Historiography Through Source Analysis
Similarly, in Post Reconstruction Era Lesson 7: “What Really Happened in the American Indian Wars?”, students are told that they will
…act as historians in examining common description of conflicts that occurred in the West between American Indians and the U.S. military by looking at different or conflicting accounts or evidence from these events. It will be our job to try to understand how and why historians make the decisions they do about what evidence is more reliable or trustworthy.
The analysis the students engage in is a side-by-side text comparison of a textbook account, a newspaper account, and an historian’s account of certain incidents, such as the Sand Creek Massacre, and figures and tribes such as Geronimo and the Apache. After comparing these accounts, students fill out a Document Analysis Guide.
In these analyses, students are asked to compare perspectives, determine what might be missing and what they still don’t know about the situation that might be important, discuss the motivations of the authors, compare differences between accounts, and explain the causes behind the different interpretations.
All this higher level analysis is right on target for the Common Core Social Studies Language standards, which put a strong emphasis on developing historical thinking.
Step Across Time: Reading Discussion Groups
The Civil Rights Movement, still etched in the memory of many older citizens who lived during that time, is a legacy that our young children deserve to experience through the eyes of those who came before them.
In The Civil Rights Movement, Robbins and Tieso create opportunities for students to immerse themselves in history through reading discussion groups. They suggest that a reading discussion group is a parallel activity that is to be completed while the unit is being taught to help students explore a topic in depth and communicate their findings to an audience. This also invites interdepartmental collaboration, as this portion of study could be completed during a Language Arts block. Robbins and Tieso provide teachers with all of the resources necessary to accomplish this:
- Guidelines for managing and conducting reading groups
- A list of suggested books for reading and discussion that parallel themes addressed in the unit of study
- One-paragraph summaries of each book on the list to allow students to self-select into reading groups based on interest.
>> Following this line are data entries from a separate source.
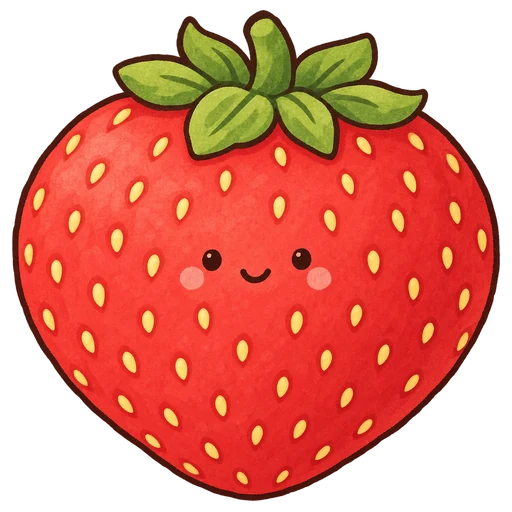
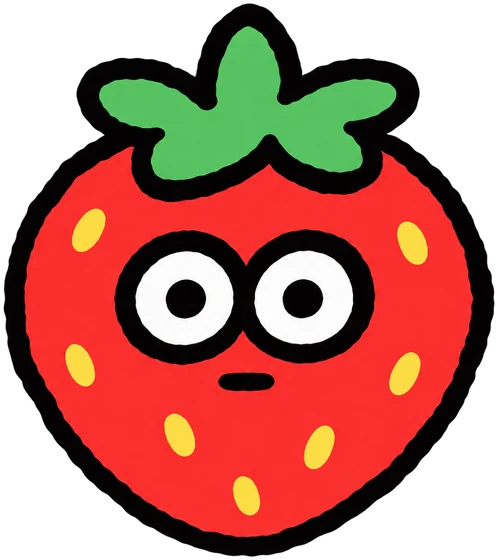
合成大西瓜：換上牛大畫風美術（水果、夾子、道具圖示、射爆特效、背景）
Claude-Session: https://claude.ai/code/session_018pUZarkPkF5ZHiT82tZtdB

diff --git a/app.js b/app.js
@@ -986,7 +986,10 @@ const FRUITS = [['🍒', 4.4, '#f7c6cf'], ['🍓', 5.8, '#f9b4b4'], ['🍇', 7.4
 /* 水果整體縮到 78%：箱子裡空間比較夠，認真玩有機會合出西瓜（原本的大小幾乎不可能） */
 FRUITS.forEach(f => { f[1] = Math.round(f[1] * 0.78 * 100) / 100; });
 const MPTS = [1, 3, 6, 10, 15, 21, 28, 36, 45, 55, 66];
-/* 水果圖（美術畫的 512×512 透明圖，水果主體約佔中間直徑 490 的圓）；圖還沒載好時先用 emoji 代替 */
+/* 水果圖（美術圖已裁好邊）。FART = [主體圓心 x, 圓心 y, 圖寬, 圖高]，主體圓直徑一律 490；圖還沒載好時先用 emoji 代替 */
+const FART = [[251.7, 402.3, 503, 653], [249.2, 310.8, 498, 560], [279.7, 331.2, 538, 581], [249.5, 230.2, 499, 480], [248.8, 137.7, 498, 386], [248.4, 264.1, 497, 513], [248.6, 252.6, 498, 502], [249.3, 244.5, 499, 494], [249.7, 369.6, 499, 619], [248.6, 319.6, 498, 569], [249.1, 314.5, 499, 564]];
+let MBG = null;
+const mbg = () => MBG || (MBG = ['bg_stage', 'shot_hit'].map(n => { const im = new Image(); im.src = 'fruits/' + n + '.webp'; return im; }));
 let FIMG = null;
 const fimgs = () => FIMG || (FIMG = FRUITS.map((f, i) => { const im = new Image(); im.src = 'fruits/f' + String(i + 1).padStart(2, '0') + '.webp'; return im; }));
 const MW = 100, MH = 140, MDANGER = 24, MG = 300, MSOFT = 0.8;
@@ -1020,8 +1023,8 @@ function mGain(G, k) {
 function mItemsUI() {
   const box = $('#mg-items'); if (!box || !MINV) return;
   const G = MG_;
-  box.innerHTML = MITEMS.filter(x => x[0] !== 'revive').map(([k, n]) => '<button class="btn ghost small mg-item' + (G && G.mode === k ? ' on' : '') + '" data-act="mgUse" data-k="' + k + '"' + (!MINV[k] || !G || G.over ? ' disabled' : '') + '>' + n + ' ×' + MINV[k] + '</button>').join('') +
-    '<span class="mg-item-rv">復活 ×' + MINV.revive + '</span>';
+  box.innerHTML = MITEMS.filter(x => x[0] !== 'revive').map(([k, n]) => '<button class="btn ghost small mg-item' + (G && G.mode === k ? ' on' : '') + '" data-act="mgUse" data-k="' + k + '"' + (!MINV[k] || !G || G.over ? ' disabled' : '') + '><img src="fruits/item_' + k + '.webp" alt="">' + n + ' ×' + MINV[k] + '</button>').join('') +
+    '<span class="mg-item-rv' + (MINV.revive ? '' : ' zero') + '"><img src="fruits/item_revive.webp" alt="">復活 ×' + MINV.revive + '</span>';
 }
 function mergeNew() {
   const G = { bag: [], bodies: [], notes: [], mode: '', streakLv: -1, streakN: 0, gotRevive: false, swapAt: 1000, paused: false, bag2: 0, score: 0, next: 0, cur: 0, maxLv: 0, combo: 0, comboT: -9, combos: [], best: 0, bestShown: false, aim: MW / 2, cool: 0, over: false, overT: 0, t: 0, pops: [], saved: false, raf: 0, last: 0 };
@@ -1095,12 +1098,12 @@ function mDraw(G) {
   const g = cv.getContext('2d'), k = r.width / MW;
   g.setTransform(dpr * k, 0, 0, dpr * k, 0, 0);
   g.clearRect(0, 0, MW, MH);
-  g.fillStyle = '#fff7ea'; g.fillRect(0, 0, MW, MH);
+  g.fillStyle = '#fff7ea'; g.fillRect(0, 0, MW, MH); { const bg = mbg()[0]; if (bg.complete && bg.naturalWidth) g.drawImage(bg, 0, 0, MW, MH); }
   g.strokeStyle = G.overT > 0 ? '#e76f6f' : 'rgba(231,111,111,.45)'; g.lineWidth = 0.5; g.setLineDash([2, 2]);
   g.beginPath(); g.moveTo(0, MDANGER); g.lineTo(MW, MDANGER); g.stroke(); g.setLineDash([]);
   const fruit = (x, y, lv, sc) => {
     const f = FRUITS[lv], rr = f[1] * sc, im = fimgs()[lv];
-    if (im.complete && im.naturalWidth) { const d = rr * 2 * 512 / 490; g.drawImage(im, x - d / 2, y - d / 2, d, d); return; }
+    if (im.complete && im.naturalWidth) { const A = FART[lv], s = rr * 2 / 490; g.drawImage(im, x - A[0] * s, y - A[1] * s, A[2] * s, A[3] * s); return; }
     g.beginPath(); g.arc(x, y, rr, 0, Math.PI * 2); g.fillStyle = f[2]; g.fill();
     g.lineWidth = 0.4; g.strokeStyle = 'rgba(74,63,69,.25)'; g.stroke();
     g.font = (rr * 1.25) + 'px "Apple Color Emoji","Segoe UI Emoji","Noto Color Emoji",sans-serif';
@@ -1111,12 +1114,12 @@ function mDraw(G) {
     g.strokeStyle = 'rgba(74,63,69,.18)'; g.lineWidth = 0.4; g.beginPath(); g.moveTo(ax, 10); g.lineTo(ax, MH); g.stroke();
     /* 夾子：夾著水果；放手時打開，等下一顆補上再合起來 */
     const open = G.cool > 0 ? Math.min(1, G.cool / 0.3) : 0, hr = G.cool > 0 ? FRUITS[G.prev == null ? G.cur : G.prev][1] : cr;
-    mClaw(g, G.cool > 0 ? (G.dropX == null ? ax : G.dropX) : ax, 10, hr, open);
     if (G.cool <= 0) fruit(ax, 10, G.cur, 1);
+    mClaw(g, G.cool > 0 ? (G.dropX == null ? ax : G.dropX) : ax, 10, hr, open);
   }
   for (const b of G.bodies) fruit(b.x, b.y, b.lv, b.r / b.R);
   g.textAlign = 'center'; g.font = '6px Naikai, sans-serif';
-  for (const p of G.pops) { const a = (G.t - p.t) / 0.9; g.globalAlpha = 1 - a; g.fillStyle = '#c0546b'; g.fillText(p.s, p.x, p.y - 6 - a * 10); }
+  for (const p of G.pops) { if (p.hit) { const a = (G.t - p.t) / 0.5, im = mbg()[1]; if (a < 1 && im.complete && im.naturalWidth) { const d = p.r * (2.2 + a); g.globalAlpha = 1 - a * a; g.drawImage(im, p.x - d / 2, p.y - d / 2, d, d); } continue; } const a = (G.t - p.t) / 0.9; g.globalAlpha = 1 - a; g.fillStyle = '#c0546b'; g.fillText(p.s, p.x, p.y - 6 - a * 10); }
   for (const n of G.notes) { const a = (G.t - n.t) / 1.8; g.globalAlpha = a < 0.8 ? 1 : (1 - a) * 5; g.font = '6.5px Naikai, sans-serif'; g.fillStyle = '#3b6e5a'; g.strokeStyle = '#fff7ea'; g.lineWidth = 1; g.strokeText(n.s, MW / 2, 68 - a * 4); g.fillText(n.s, MW / 2, 68 - a * 4); }
   g.globalAlpha = 1;
   if (G.mode === 'shot') { g.font = '6px Naikai, sans-serif'; g.fillStyle = '#c0392b'; g.fillText('點一顆水果射爆它', MW / 2, 40); }
@@ -1128,17 +1131,16 @@ function mDraw(G) {
   const nx = $('#mg-next'); if (nx.dataset.lv !== String(G.next)) { nx.dataset.lv = G.next; nx.innerHTML = '<img src="' + fimgs()[G.next].src + '" alt="' + FRUITS[G.next][0] + '">'; }
   const rt = $('#mg-route'); if (rt && rt.dataset.lv !== String(G.maxLv)) { rt.dataset.lv = G.maxLv; mRoute(); }
 }
-/* 夾子：只用美術畫的圖（claw_closed／claw_open，256×256，夾住的球中心 (128,170)、直徑 120、繩子接點 (128,30)）。
-   美術圖還沒到之前 MCLAW_ART = false，不畫夾子（不用程式自己畫來充數）。 */
-const MCLAW_ART = false;
+/* 夾子：美術畫的 claw_closed／claw_open（兩張對齊）。MCA = [夾住的球心 x, 球心 y, 球直徑, 繩子接點 y, 圖寬, 圖高] */
+const MCLAW_ART = true, MCA = [235.8, 381.9, 240, 1.0, 470, 506];
 let MCLAW = null;
 function mClaw(g, x, y, r, open) {
   if (!MCLAW_ART) return;
   if (!MCLAW) MCLAW = ['claw_closed', 'claw_open'].map(n => { const im = new Image(); im.src = 'fruits/' + n + '.webp'; return im; });
   const im = MCLAW[open > 0.5 ? 1 : 0]; if (!im.complete || !im.naturalWidth) return;
-  const s = (r * 2) / 120, w = 256 * s;
-  g.save(); g.strokeStyle = '#6f6458'; g.lineWidth = 0.7; g.beginPath(); g.moveTo(x, -2); g.lineTo(x, y - 140 * s); g.stroke();
-  g.drawImage(im, x - 128 * s, y - 170 * s, w, w); g.restore();
+  const s = (r * 2) / MCA[2], top = y - (MCA[1] - MCA[3]) * s;
+  g.save(); if (top > 0) { g.strokeStyle = '#3b2a24'; g.lineWidth = 0.7; g.beginPath(); g.moveTo(x, -2); g.lineTo(x, top + 0.5); g.stroke(); }
+  g.drawImage(im, x - MCA[0] * s, y - MCA[1] * s, MCA[4] * s, MCA[5] * s); g.restore();
 }
 /* 合成路線：11 種水果排一排，這局合到的亮起來 */
 function mRoute() {
@@ -1163,7 +1165,7 @@ function mShootAt(px, py) {
   const G = MG_; if (!G) return;
   let hit = null; for (const b of G.bodies) { if (Math.hypot(b.x - px, b.y - py) <= b.r * 1.15 && (!hit || b.r < hit.r)) hit = b; }
   if (!hit) { G.notes.push({ t: G.t, s: '沒打到，再點一次' }); return; }
-  G.bodies = G.bodies.filter(b => b !== hit); G.pops.push({ x: hit.x, y: hit.y, t: G.t, s: '砰！' });
+  G.bodies = G.bodies.filter(b => b !== hit); G.pops.push({ x: hit.x, y: hit.y, t: G.t, s: '', hit: 1, r: hit.r });
   MINV.shot--; mInvSave(); G.mode = ''; mItemsUI();
 }
 function mQuake() {

diff --git a/style.css b/style.css
@@ -1256,3 +1256,11 @@ html.mg-open,html.mg-open body{overflow:hidden;overscroll-behavior:none}
 .mg-item-rv{font-size:13px;color:var(--muted);padding:0 4px}
 .mg-stage2.quake{animation:mgQuake .6s ease}
 @keyframes mgQuake{10%,50%,90%{transform:translateX(-6px) rotate(-1deg)}30%,70%{transform:translateX(6px) rotate(1deg)}}
+#mg{background:var(--bg) url(fruits/bg_page.webp) center/cover no-repeat}
+@media (prefers-color-scheme:dark){:root:not([data-theme="light"]) #mg{background-image:none}}
+:root[data-theme="dark"] #mg{background-image:none}
+.mg-item,.mg-item-rv{display:inline-flex;align-items:center;gap:4px}
+.mg-item img,.mg-item-rv img{width:26px;height:26px;display:block}
+.mg-item:disabled img,.mg-item-rv.zero img{filter:grayscale(1);opacity:.5}
+.mg-nextbox #mg-next img,.mg-route img,.mg-over-f{object-fit:contain}
+.mg-route img{aspect-ratio:1}

diff --git a/sw.js b/sw.js
@@ -1,6 +1,6 @@
 /* Ourtwo 離線外殼：網站自己的檔案優先連網更新，沒網路時用快取；Firebase 程式庫版本固定，快取優先。 */
-const CACHE = 'ourtwo-shell-v29';
-const SHELL = ['./', 'index.html', 'style.css?v=22', 'app.js', 'manifest.webmanifest', 'icon-192.png', 'apple-touch-icon.png'];
+const CACHE = 'ourtwo-shell-v30';
+const SHELL = ['./', 'index.html', 'style.css?v=23', 'app.js', 'manifest.webmanifest', 'icon-192.png', 'apple-touch-icon.png'];
 
 self.addEventListener('install', e => {
   e.waitUntil(caches.open(CACHE).then(c => c.addAll(SHELL)).then(() => self.skipWaiting()));

diff --git a/index.html b/index.html
@@ -18,7 +18,7 @@
 <link rel="preconnect" href="https://fonts.gstatic.com" crossorigin>
 <link rel="stylesheet" href="https://fonts.googleapis.com/css2?family=LXGW+WenKai+TC:wght@400;700&family=Noto+Sans+TC:wght@400;500;700&display=swap">
 <link rel="stylesheet" href="fonts/naikai.css?v=1">
-<link rel="stylesheet" href="style.css?v=22">
+<link rel="stylesheet" href="style.css?v=23">
 </head>
 <body>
One challenge of the history classroom in general is how to move away from the lecture, note-taking, and read-then-answer-the-questions-in-the-back-of-the-book teaching models. As one reads this curriculum, there is a phrase repeated often and in a few iterations: “tell the students”, “let the students know.” This author language gets at the heart of how difficult it can be to have history students construct their own meaning.
Sometimes the teacher just has to come out and tell the students, but despite the well-developed lessons that have the students discovering and examining on their own, these books call for teacher lecture and teacher-led discussion quite often.
Additionally, as classroom teachers of 8th grade U.S. history – the audience for these texts – we would definitely suggest purchasing the text in PDF form. While it might be nice as the teacher to have the physical book in front of you, all of the materials in electronic form would make it significantly easier to share them with your students, whether digitally or in printed form.
Overall, this is an extremely worthwhile tool for United States History teachers to have on the actual or virtual bookshelf. The four-book series can be used by any teacher, regardless of where they are in their career, to enhance their curriculum.